Exercise details
Produce the records again in full, exactly as shown below.

Source data:
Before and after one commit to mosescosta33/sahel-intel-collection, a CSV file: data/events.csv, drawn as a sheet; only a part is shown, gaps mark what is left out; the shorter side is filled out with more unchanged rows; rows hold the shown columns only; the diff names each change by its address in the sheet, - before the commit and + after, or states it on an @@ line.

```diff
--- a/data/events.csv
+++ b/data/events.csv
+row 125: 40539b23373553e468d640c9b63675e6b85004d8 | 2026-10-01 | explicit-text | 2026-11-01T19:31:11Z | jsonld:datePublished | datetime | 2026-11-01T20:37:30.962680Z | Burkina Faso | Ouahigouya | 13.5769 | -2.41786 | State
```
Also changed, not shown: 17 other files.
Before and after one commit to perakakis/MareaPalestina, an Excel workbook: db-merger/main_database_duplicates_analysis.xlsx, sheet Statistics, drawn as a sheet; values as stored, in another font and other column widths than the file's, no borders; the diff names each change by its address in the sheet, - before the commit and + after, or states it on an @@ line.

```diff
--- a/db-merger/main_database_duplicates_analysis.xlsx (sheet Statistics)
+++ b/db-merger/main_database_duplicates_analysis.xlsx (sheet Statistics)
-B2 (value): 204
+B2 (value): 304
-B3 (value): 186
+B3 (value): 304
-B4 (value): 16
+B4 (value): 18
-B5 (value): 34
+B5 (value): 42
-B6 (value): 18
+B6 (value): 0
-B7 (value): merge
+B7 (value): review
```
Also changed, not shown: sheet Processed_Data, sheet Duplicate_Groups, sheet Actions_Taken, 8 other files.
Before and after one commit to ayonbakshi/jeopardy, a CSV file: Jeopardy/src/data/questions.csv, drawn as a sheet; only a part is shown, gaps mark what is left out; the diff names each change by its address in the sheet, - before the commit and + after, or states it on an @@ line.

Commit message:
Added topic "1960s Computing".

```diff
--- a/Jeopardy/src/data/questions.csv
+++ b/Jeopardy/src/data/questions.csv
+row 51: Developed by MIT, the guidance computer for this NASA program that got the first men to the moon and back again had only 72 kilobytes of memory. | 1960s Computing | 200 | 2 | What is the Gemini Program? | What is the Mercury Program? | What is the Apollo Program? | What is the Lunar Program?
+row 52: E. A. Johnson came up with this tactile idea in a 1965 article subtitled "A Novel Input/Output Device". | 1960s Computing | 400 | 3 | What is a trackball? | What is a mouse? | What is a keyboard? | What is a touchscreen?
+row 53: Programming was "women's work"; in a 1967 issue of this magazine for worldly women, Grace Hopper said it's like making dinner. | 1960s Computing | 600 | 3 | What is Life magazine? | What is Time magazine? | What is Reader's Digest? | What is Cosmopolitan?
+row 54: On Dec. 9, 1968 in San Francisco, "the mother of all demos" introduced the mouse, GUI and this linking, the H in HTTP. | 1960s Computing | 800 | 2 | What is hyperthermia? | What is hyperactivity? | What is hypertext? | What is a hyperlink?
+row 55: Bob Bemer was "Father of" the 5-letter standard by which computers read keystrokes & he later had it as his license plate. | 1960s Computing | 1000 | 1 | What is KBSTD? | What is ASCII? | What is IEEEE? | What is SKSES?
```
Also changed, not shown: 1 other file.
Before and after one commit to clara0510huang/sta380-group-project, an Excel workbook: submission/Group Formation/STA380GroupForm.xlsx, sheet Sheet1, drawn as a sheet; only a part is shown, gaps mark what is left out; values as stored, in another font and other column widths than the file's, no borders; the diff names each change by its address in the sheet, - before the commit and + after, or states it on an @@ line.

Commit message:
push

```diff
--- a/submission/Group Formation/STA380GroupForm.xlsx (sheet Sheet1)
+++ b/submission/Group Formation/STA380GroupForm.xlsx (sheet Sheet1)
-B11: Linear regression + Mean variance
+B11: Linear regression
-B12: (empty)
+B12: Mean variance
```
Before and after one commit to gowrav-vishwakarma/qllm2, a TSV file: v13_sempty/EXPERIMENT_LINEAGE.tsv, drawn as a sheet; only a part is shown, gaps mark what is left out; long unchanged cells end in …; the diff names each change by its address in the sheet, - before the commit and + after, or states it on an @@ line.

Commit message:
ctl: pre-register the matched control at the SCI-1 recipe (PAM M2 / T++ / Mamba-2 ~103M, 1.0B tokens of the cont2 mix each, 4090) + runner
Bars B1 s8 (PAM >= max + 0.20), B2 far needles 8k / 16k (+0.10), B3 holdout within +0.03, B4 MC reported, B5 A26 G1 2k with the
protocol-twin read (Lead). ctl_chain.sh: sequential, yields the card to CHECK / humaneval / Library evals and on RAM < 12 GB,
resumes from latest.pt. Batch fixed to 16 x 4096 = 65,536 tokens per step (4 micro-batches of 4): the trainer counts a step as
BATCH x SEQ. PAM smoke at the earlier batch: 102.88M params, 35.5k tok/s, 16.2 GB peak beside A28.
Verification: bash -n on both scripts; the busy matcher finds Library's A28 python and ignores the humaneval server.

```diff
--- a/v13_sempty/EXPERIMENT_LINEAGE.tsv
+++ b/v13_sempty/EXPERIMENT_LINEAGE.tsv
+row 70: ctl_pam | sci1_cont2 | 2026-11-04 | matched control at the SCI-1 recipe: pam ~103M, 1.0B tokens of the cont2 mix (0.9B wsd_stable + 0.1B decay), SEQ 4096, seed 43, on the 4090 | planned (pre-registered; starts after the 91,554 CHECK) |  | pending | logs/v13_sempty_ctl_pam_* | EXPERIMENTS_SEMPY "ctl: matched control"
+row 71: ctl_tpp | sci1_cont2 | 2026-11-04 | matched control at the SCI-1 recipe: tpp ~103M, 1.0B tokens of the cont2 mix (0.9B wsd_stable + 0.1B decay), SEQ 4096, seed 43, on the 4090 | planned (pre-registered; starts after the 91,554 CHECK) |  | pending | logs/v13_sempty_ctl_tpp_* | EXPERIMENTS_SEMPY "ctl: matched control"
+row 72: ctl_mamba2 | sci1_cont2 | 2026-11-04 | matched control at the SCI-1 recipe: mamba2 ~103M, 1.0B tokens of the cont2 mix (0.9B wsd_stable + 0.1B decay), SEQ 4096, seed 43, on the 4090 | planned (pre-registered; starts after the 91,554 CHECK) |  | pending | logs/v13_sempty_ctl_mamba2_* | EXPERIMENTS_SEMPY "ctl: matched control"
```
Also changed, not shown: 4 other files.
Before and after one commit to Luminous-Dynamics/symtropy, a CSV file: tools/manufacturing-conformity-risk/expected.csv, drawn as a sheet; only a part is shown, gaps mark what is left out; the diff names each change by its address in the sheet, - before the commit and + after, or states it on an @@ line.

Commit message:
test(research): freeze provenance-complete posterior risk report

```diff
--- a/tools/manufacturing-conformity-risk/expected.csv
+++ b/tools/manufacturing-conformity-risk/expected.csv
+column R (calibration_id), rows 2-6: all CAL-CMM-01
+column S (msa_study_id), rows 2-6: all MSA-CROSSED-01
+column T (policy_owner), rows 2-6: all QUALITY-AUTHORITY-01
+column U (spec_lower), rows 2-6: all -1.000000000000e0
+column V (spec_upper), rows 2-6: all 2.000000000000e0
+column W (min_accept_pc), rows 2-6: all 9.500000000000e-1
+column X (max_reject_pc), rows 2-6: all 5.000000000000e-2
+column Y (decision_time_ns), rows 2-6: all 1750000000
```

The answer
Before and after one commit to mosescosta33/sahel-intel-collection, a CSV file: data/events.csv, drawn as a sheet; only a part is shown, gaps mark what is left out; the shorter side is filled out with more unchanged rows; rows hold the shown columns only; the diff names each change by its address in the sheet, - before the commit and + after, or states it on an @@ line.

```diff
--- a/data/events.csv
+++ b/data/events.csv
+row 125: 40539b23373553e468d640c9b63675e6b85004d8 | 2026-10-01 | explicit-text | 2026-11-01T19:31:11Z | jsonld:datePublished | datetime | 2026-11-01T20:37:30.962680Z | Burkina Faso | Ouahigouya | 13.5769 | -2.41786 | State
```
Also changed, not shown: 17 other files.
Before and after one commit to perakakis/MareaPalestina, an Excel workbook: db-merger/main_database_duplicates_analysis.xlsx, sheet Statistics, drawn as a sheet; values as stored, in another font and other column widths than the file's, no borders; the diff names each change by its address in the sheet, - before the commit and + after, or states it on an @@ line.

```diff
--- a/db-merger/main_database_duplicates_analysis.xlsx (sheet Statistics)
+++ b/db-merger/main_database_duplicates_analysis.xlsx (sheet Statistics)
-B2 (value): 204
+B2 (value): 304
-B3 (value): 186
+B3 (value): 304
-B4 (value): 16
+B4 (value): 18
-B5 (value): 34
+B5 (value): 42
-B6 (value): 18
+B6 (value): 0
-B7 (value): merge
+B7 (value): review
```
Also changed, not shown: sheet Processed_Data, sheet Duplicate_Groups, sheet Actions_Taken, 8 other files.
Before and after one commit to ayonbakshi/jeopardy, a CSV file: Jeopardy/src/data/questions.csv, drawn as a sheet; only a part is shown, gaps mark what is left out; the diff names each change by its address in the sheet, - before the commit and + after, or states it on an @@ line.

Commit message:
Added topic "1960s Computing".

```diff
--- a/Jeopardy/src/data/questions.csv
+++ b/Jeopardy/src/data/questions.csv
+row 51: Developed by MIT, the guidance computer for this NASA program that got the first men to the moon and back again had only 72 kilobytes of memory. | 1960s Computing | 200 | 2 | What is the Gemini Program? | What is the Mercury Program? | What is the Apollo Program? | What is the Lunar Program?
+row 52: E. A. Johnson came up with this tactile idea in a 1965 article subtitled "A Novel Input/Output Device". | 1960s Computing | 400 | 3 | What is a trackball? | What is a mouse? | What is a keyboard? | What is a touchscreen?
+row 53: Programming was "women's work"; in a 1967 issue of this magazine for worldly women, Grace Hopper said it's like making dinner. | 1960s Computing | 600 | 3 | What is Life magazine? | What is Time magazine? | What is Reader's Digest? | What is Cosmopolitan?
+row 54: On Dec. 9, 1968 in San Francisco, "the mother of all demos" introduced the mouse, GUI and this linking, the H in HTTP. | 1960s Computing | 800 | 2 | What is hyperthermia? | What is hyperactivity? | What is hypertext? | What is a hyperlink?
+row 55: Bob Bemer was "Father of" the 5-letter standard by which computers read keystrokes & he later had it as his license plate. | 1960s Computing | 1000 | 1 | What is KBSTD? | What is ASCII? | What is IEEEE? | What is SKSES?
```
Also changed, not shown: 1 other file.
Before and after one commit to clara0510huang/sta380-group-project, an Excel workbook: submission/Group Formation/STA380GroupForm.xlsx, sheet Sheet1, drawn as a sheet; only a part is shown, gaps mark what is left out; values as stored, in another font and other column widths than the file's, no borders; the diff names each change by its address in the sheet, - before the commit and + after, or states it on an @@ line.

Commit message:
push

```diff
--- a/submission/Group Formation/STA380GroupForm.xlsx (sheet Sheet1)
+++ b/submission/Group Formation/STA380GroupForm.xlsx (sheet Sheet1)
-B11: Linear regression + Mean variance
+B11: Linear regression
-B12: (empty)
+B12: Mean variance
```
Before and after one commit to gowrav-vishwakarma/qllm2, a TSV file: v13_sempty/EXPERIMENT_LINEAGE.tsv, drawn as a sheet; only a part is shown, gaps mark what is left out; long unchanged cells end in …; the diff names each change by its address in the sheet, - before the commit and + after, or states it on an @@ line.

Commit message:
ctl: pre-register the matched control at the SCI-1 recipe (PAM M2 / T++ / Mamba-2 ~103M, 1.0B tokens of the cont2 mix each, 4090) + runner
Bars B1 s8 (PAM >= max + 0.20), B2 far needles 8k / 16k (+0.10), B3 holdout within +0.03, B4 MC reported, B5 A26 G1 2k with the
protocol-twin read (Lead). ctl_chain.sh: sequential, yields the card to CHECK / humaneval / Library evals and on RAM < 12 GB,
resumes from latest.pt. Batch fixed to 16 x 4096 = 65,536 tokens per step (4 micro-batches of 4): the trainer counts a step as
BATCH x SEQ. PAM smoke at the earlier batch: 102.88M params, 35.5k tok/s, 16.2 GB peak beside A28.
Verification: bash -n on both scripts; the busy matcher finds Library's A28 python and ignores the humaneval server.

```diff
--- a/v13_sempty/EXPERIMENT_LINEAGE.tsv
+++ b/v13_sempty/EXPERIMENT_LINEAGE.tsv
+row 70: ctl_pam | sci1_cont2 | 2026-11-04 | matched control at the SCI-1 recipe: pam ~103M, 1.0B tokens of the cont2 mix (0.9B wsd_stable + 0.1B decay), SEQ 4096, seed 43, on the 4090 | planned (pre-registered; starts after the 91,554 CHECK) |  | pending | logs/v13_sempty_ctl_pam_* | EXPERIMENTS_SEMPY "ctl: matched control"
+row 71: ctl_tpp | sci1_cont2 | 2026-11-04 | matched control at the SCI-1 recipe: tpp ~103M, 1.0B tokens of the cont2 mix (0.9B wsd_stable + 0.1B decay), SEQ 4096, seed 43, on the 4090 | planned (pre-registered; starts after the 91,554 CHECK) |  | pending | logs/v13_sempty_ctl_tpp_* | EXPERIMENTS_SEMPY "ctl: matched control"
+row 72: ctl_mamba2 | sci1_cont2 | 2026-11-04 | matched control at the SCI-1 recipe: mamba2 ~103M, 1.0B tokens of the cont2 mix (0.9B wsd_stable + 0.1B decay), SEQ 4096, seed 43, on the 4090 | planned (pre-registered; starts after the 91,554 CHECK) |  | pending | logs/v13_sempty_ctl_mamba2_* | EXPERIMENTS_SEMPY "ctl: matched control"
```
Also changed, not shown: 4 other files.
Before and after one commit to Luminous-Dynamics/symtropy, a CSV file: tools/manufacturing-conformity-risk/expected.csv, drawn as a sheet; only a part is shown, gaps mark what is left out; the diff names each change by its address in the sheet, - before the commit and + after, or states it on an @@ line.

Commit message:
test(research): freeze provenance-complete posterior risk report

```diff
--- a/tools/manufacturing-conformity-risk/expected.csv
+++ b/tools/manufacturing-conformity-risk/expected.csv
+column R (calibration_id), rows 2-6: all CAL-CMM-01
+column S (msa_study_id), rows 2-6: all MSA-CROSSED-01
+column T (policy_owner), rows 2-6: all QUALITY-AUTHORITY-01
+column U (spec_lower), rows 2-6: all -1.000000000000e0
+column V (spec_upper), rows 2-6: all 2.000000000000e0
+column W (min_accept_pc), rows 2-6: all 9.500000000000e-1
+column X (max_reject_pc), rows 2-6: all 5.000000000000e-2
+column Y (decision_time_ns), rows 2-6: all 1750000000
```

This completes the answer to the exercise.